(Change detection outputs)
□ □ □ □ □ □ □
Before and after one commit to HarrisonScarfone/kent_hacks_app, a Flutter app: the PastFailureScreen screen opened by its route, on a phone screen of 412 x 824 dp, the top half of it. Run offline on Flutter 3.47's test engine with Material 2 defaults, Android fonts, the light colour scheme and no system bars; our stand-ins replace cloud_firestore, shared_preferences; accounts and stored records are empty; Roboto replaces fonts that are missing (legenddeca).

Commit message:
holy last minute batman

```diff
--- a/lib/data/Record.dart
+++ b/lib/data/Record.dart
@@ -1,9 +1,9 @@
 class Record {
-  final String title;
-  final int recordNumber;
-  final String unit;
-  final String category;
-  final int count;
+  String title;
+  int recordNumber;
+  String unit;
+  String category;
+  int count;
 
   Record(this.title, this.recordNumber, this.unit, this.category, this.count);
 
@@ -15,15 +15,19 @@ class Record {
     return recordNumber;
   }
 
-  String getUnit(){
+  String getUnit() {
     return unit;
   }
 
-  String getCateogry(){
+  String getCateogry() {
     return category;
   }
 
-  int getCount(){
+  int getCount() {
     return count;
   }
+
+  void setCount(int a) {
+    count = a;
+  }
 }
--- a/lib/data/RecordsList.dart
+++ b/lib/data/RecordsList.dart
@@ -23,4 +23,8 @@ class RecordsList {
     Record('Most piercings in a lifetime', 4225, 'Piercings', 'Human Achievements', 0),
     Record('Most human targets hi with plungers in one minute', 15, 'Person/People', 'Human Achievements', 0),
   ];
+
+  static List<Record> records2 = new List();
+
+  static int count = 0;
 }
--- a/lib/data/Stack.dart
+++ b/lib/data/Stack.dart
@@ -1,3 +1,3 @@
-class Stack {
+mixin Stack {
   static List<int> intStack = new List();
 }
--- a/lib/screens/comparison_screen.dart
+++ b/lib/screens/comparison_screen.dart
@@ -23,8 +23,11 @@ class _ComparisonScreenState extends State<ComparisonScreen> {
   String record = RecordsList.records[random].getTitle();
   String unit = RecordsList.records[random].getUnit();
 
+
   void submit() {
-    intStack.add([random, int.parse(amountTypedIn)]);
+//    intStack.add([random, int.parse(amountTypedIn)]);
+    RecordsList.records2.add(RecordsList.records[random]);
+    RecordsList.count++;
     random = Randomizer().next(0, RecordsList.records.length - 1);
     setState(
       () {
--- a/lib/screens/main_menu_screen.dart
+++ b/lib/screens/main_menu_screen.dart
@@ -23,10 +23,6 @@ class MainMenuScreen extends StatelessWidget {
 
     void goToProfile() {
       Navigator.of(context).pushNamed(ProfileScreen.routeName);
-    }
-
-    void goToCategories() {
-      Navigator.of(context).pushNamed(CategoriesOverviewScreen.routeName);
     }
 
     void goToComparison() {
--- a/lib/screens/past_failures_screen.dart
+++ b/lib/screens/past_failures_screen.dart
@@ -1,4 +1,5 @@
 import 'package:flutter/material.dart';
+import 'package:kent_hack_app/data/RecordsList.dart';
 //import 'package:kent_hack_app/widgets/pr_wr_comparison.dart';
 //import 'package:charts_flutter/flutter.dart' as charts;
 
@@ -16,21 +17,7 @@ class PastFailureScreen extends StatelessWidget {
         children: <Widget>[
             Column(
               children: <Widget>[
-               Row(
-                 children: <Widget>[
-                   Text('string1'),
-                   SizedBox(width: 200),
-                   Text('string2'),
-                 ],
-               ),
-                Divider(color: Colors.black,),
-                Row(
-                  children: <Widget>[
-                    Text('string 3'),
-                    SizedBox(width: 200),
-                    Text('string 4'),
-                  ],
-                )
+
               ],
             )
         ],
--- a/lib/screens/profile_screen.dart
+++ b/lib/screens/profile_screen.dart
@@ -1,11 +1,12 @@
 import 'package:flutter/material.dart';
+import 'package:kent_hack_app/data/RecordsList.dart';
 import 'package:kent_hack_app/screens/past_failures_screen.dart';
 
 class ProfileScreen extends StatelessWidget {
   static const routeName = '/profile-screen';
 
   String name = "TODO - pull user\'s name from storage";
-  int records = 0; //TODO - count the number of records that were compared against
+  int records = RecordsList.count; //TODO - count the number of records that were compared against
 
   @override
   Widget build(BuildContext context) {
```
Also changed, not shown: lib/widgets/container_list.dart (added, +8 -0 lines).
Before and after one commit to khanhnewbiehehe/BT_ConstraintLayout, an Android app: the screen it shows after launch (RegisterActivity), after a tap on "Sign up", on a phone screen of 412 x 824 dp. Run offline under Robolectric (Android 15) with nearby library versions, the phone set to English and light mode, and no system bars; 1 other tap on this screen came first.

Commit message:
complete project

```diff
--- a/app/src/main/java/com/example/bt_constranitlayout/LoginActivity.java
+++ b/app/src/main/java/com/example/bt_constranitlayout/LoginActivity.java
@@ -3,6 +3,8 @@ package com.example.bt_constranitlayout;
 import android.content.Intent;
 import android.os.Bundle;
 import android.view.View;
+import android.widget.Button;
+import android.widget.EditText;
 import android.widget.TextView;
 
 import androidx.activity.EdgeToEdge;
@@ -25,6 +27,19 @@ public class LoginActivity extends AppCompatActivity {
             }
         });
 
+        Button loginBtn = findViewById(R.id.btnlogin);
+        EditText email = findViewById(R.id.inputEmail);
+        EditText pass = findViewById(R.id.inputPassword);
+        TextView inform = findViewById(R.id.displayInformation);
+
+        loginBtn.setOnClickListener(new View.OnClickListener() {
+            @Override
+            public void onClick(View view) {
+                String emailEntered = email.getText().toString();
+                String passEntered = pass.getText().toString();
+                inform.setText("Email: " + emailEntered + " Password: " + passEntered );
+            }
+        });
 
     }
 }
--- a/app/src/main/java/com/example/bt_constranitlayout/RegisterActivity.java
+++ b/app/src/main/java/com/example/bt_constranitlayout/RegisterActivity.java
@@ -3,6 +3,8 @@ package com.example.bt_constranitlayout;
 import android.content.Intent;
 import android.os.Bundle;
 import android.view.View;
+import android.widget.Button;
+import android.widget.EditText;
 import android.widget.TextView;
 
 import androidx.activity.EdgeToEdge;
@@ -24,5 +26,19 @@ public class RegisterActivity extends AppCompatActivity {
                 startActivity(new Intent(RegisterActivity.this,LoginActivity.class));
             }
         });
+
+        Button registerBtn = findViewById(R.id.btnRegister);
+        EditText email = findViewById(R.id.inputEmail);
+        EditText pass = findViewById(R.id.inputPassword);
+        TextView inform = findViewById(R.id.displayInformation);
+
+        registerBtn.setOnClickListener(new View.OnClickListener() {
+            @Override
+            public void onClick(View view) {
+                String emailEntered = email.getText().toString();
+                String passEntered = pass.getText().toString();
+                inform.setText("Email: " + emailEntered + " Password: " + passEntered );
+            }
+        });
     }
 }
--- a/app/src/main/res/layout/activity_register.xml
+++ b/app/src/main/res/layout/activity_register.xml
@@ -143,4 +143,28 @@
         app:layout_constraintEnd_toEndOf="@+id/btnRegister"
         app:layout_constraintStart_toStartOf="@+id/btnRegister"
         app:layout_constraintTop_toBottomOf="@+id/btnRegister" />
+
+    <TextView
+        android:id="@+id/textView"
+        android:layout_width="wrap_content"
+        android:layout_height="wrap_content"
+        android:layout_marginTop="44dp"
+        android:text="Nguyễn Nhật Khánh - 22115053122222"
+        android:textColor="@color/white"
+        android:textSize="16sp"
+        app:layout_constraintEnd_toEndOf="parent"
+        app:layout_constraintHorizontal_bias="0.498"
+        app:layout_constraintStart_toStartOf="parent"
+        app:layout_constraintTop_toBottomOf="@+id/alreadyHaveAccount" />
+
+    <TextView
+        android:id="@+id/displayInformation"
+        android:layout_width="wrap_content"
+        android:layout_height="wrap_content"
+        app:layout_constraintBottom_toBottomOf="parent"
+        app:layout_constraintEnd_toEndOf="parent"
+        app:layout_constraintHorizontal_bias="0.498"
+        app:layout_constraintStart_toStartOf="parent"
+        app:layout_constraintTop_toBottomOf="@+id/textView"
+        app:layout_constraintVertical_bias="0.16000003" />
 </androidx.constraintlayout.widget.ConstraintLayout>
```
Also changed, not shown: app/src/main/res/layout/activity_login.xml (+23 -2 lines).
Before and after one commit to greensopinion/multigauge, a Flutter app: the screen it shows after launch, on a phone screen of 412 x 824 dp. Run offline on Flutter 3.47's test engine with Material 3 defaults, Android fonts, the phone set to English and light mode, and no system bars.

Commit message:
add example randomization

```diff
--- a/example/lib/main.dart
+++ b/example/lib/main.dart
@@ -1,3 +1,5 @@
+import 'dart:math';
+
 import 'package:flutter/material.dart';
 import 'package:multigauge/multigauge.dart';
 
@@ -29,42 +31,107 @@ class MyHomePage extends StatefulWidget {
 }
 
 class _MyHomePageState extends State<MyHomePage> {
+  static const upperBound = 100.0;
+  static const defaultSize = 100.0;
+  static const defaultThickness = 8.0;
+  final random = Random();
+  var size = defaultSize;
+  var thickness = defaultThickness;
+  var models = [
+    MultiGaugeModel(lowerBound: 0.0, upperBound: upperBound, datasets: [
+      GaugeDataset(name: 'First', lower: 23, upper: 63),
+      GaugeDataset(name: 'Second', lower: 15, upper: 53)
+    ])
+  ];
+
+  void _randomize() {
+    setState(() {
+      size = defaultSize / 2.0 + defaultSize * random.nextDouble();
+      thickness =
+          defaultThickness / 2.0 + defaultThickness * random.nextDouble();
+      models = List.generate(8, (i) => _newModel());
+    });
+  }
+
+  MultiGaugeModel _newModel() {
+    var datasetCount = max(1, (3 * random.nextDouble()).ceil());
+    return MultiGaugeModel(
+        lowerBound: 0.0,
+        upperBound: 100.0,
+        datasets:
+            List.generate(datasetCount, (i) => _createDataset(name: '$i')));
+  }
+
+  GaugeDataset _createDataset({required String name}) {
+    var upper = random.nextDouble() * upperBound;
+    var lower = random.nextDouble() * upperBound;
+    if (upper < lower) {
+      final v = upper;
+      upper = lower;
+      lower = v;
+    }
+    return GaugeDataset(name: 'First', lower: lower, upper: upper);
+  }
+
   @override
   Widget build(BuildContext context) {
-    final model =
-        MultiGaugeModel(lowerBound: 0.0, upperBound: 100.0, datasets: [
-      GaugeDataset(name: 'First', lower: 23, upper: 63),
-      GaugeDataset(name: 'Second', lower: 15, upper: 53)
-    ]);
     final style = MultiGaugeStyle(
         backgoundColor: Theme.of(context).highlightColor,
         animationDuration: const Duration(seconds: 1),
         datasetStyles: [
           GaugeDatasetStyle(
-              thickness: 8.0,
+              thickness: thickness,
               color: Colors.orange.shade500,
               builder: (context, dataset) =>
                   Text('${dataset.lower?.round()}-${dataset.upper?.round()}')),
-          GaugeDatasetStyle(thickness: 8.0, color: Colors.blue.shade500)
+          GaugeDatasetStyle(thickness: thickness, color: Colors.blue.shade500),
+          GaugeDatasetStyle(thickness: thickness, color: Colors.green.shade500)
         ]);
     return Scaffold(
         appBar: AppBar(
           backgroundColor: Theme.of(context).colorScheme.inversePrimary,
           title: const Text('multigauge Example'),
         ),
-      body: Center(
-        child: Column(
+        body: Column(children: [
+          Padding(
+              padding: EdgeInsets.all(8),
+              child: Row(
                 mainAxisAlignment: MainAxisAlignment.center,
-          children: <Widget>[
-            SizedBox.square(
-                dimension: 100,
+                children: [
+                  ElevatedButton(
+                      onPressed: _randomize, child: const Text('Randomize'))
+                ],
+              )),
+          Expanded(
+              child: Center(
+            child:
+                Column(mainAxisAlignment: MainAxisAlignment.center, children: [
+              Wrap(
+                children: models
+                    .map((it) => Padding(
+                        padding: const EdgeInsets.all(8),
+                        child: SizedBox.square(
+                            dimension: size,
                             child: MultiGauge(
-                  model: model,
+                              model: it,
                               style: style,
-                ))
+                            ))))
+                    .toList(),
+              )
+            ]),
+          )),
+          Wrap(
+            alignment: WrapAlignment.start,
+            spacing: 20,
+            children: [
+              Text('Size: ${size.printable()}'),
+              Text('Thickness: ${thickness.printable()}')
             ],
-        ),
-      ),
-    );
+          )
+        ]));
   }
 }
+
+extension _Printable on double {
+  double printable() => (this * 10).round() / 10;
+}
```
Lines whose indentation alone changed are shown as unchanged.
□ □ □ □ □ □ □
Exercise requirements
Show all lines from the data that contain "btnRegister".

Answer to this problem
+        Button registerBtn = findViewById(R.id.btnRegister);
         app:layout_constraintEnd_toEndOf="@+id/btnRegister"
         app:layout_constraintStart_toStartOf="@+id/btnRegister"
         app:layout_constraintTop_toBottomOf="@+id/btnRegister" />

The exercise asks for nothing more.